DATA IN THIS EXERCISE section start
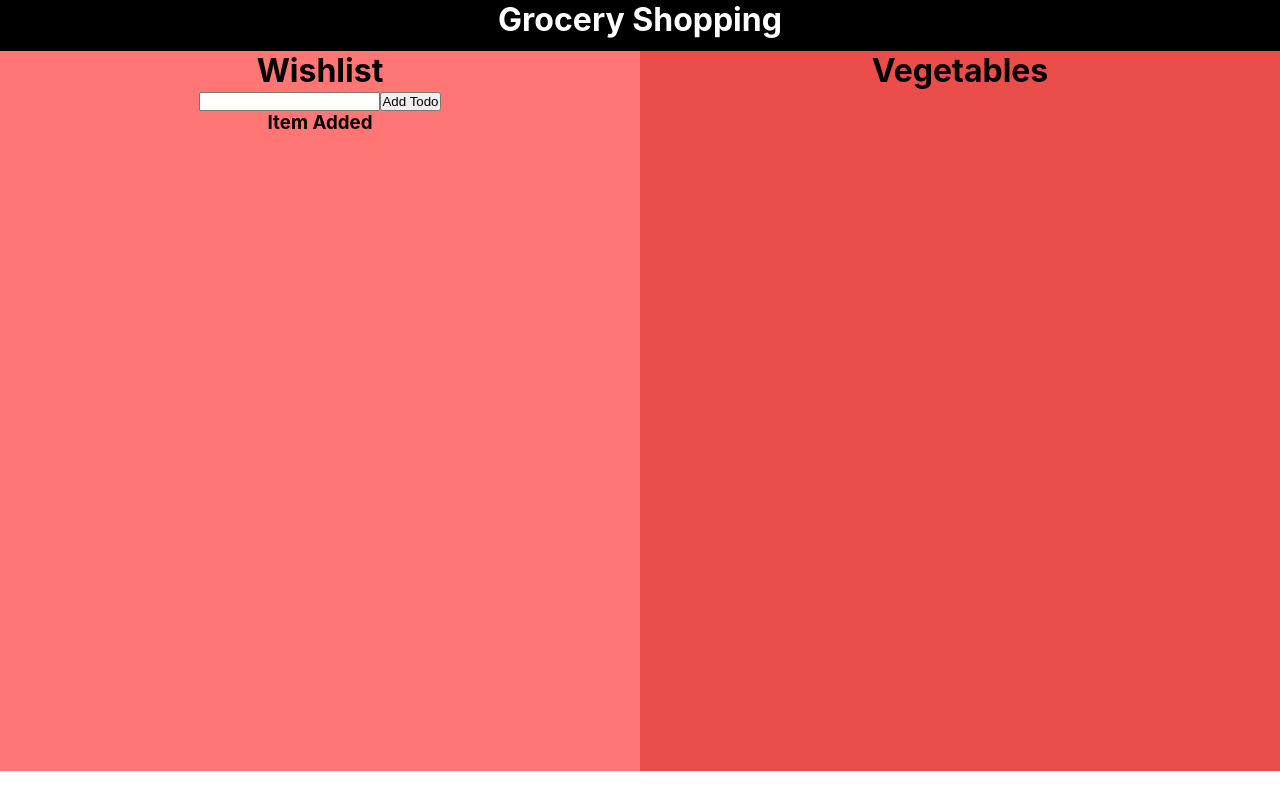
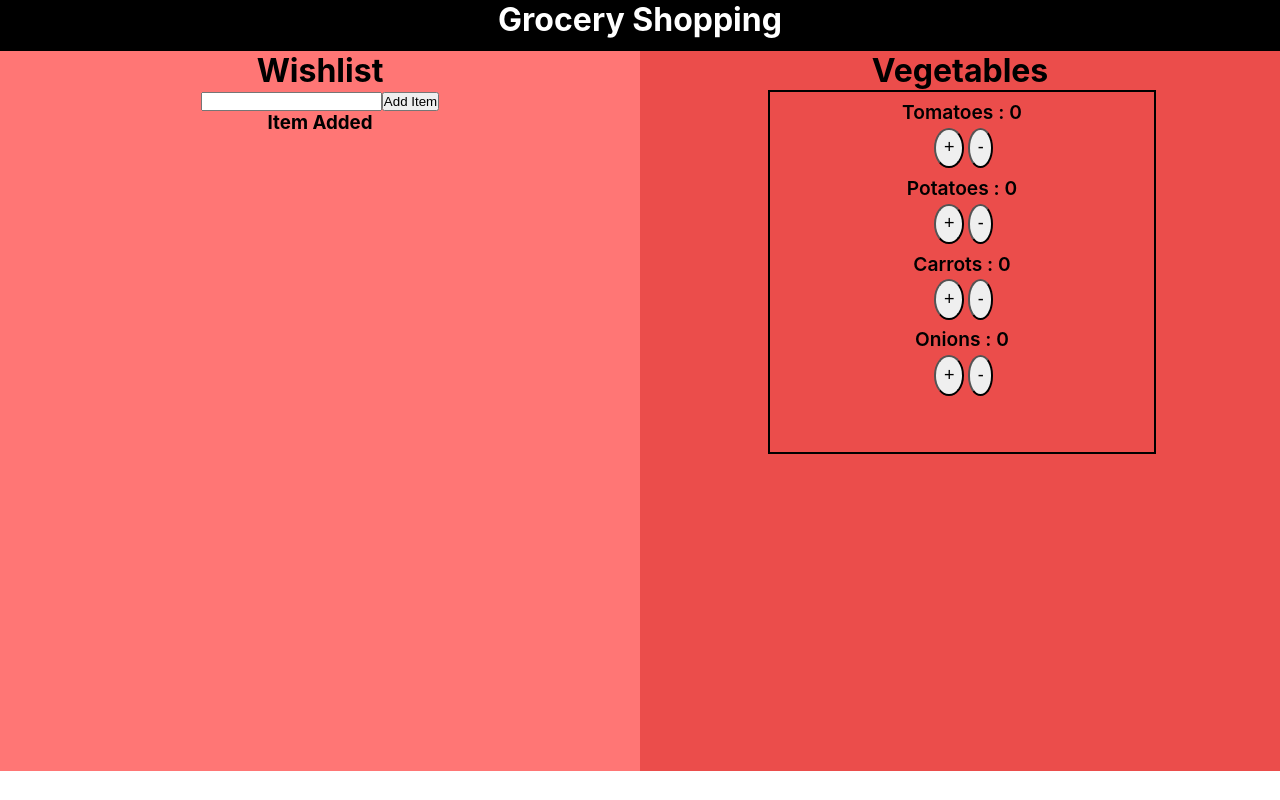
Before and after one commit to YogendraRajpoot/U5-E1, a React (Create React App) app: page / in a window 1280 px wide. Built offline with nearby package versions, Linux system fonts and the light colour scheme.

Commit message:
Vegetable's part completed

```diff
--- a/src/component/Vegetables.jsx
+++ b/src/component/Vegetables.jsx
@@ -1,10 +1,44 @@
-import React from "react";
-import style from "./Vegetables.module.css"
+import React, { useState } from "react";
+import style from "./Vegetables.module.css";
 
 export const Vegetables = () => {
+  const [item1, setItem1] = useState(0);
+  const [item2, setItem2] = useState(0);
+  const [item3, setItem3] = useState(0);
+  const [item4, setItem4] = useState(0);
+
   return (
     <div className={style.vegetables}>
       <h1>Vegetables</h1>
+      <div className={style.itemlist}>
+        <ul>
+          <li>
+            Tomatoes : {item1}
+            <br />
+            <button className={style.btn} onClick={() => setItem1(item1 + 1)}>+</button>
+            <button className={style.btn} onClick={() => setItem1(item1 - 1)}>-</button>
+          </li>
+
+          <li>
+            Potatoes : {item2}
+            <br />
+            <button className={style.btn} onClick={() => setItem2(item2 + 1)}>+</button>
+            <button className={style.btn} onClick={() => setItem2(item2 - 1)}>-</button>
+          </li>
+          <li>
+            Carrots : {item3}
+            <br />
+            <button className={style.btn} onClick={() => setItem3(item3 + 1)}>+</button>
+            <button className={style.btn} onClick={() => setItem3(item3 - 1)}>-</button>
+          </li>
+          <li>
+            Onions : {item4}
+            <br />
+            <button className={style.btn} onClick={() => setItem4(item4 + 1)}>+</button>
+            <button className={style.btn} onClick={() => setItem4(item4 - 1)}>-</button>
+          </li>
+        </ul>
+      </div>
     </div>
   );
 };
--- a/src/component/Vegetables.module.css
+++ b/src/component/Vegetables.module.css
@@ -4,3 +4,22 @@
     height: 90vh;
 
 }
+.itemlist{
+    border: 2px solid black;
+    width: 60%;
+    margin-left: 20%;
+    height: 50%;
+    font-size: larger;
+    font-weight: 600;
+
+}
+.itemlist>ul>li{
+    list-style: none;
+    margin-top: 2%;
+}
+ .btn{
+     padding: 2%;
+     margin-top: 1%;font-size: large;
+     margin-left: 1%;
+     border-radius: 50%;
+ }
--- a/src/component/Wishlist.jsx
+++ b/src/component/Wishlist.jsx
@@ -27,10 +27,10 @@ export const Wishlist = () => {
     <div className={styles.wishlist}>
       <h1>Wishlist</h1>
       <input type="text" onChange={inputChange} value={item} />
-      <button onClick={addList}>Add Todo</button>
+      <button onClick={addList}>Add Item</button>
       <h3>Item Added</h3>
       {list.map(({ buyitem }, idx) => (
-        <div key={idx}>{`${buyitem}`}</div>
+        <div className={styles.item} key={idx}>{`${buyitem}`}</div>
       ))}
     </div>
   );
--- a/src/component/wishlist.module.css
+++ b/src/component/wishlist.module.css
@@ -3,3 +3,6 @@
     width: 50%;
     height: 90vh;
 }
+.item{
+    font-size: medium;
+}
```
DATA IN THIS EXERCISE section end
Copy out, from the data above, each line where the string "import" is present.

-import React from "react";
-import style from "./Vegetables.module.css"
+import React, { useState } from "react";
+import style from "./Vegetables.module.css";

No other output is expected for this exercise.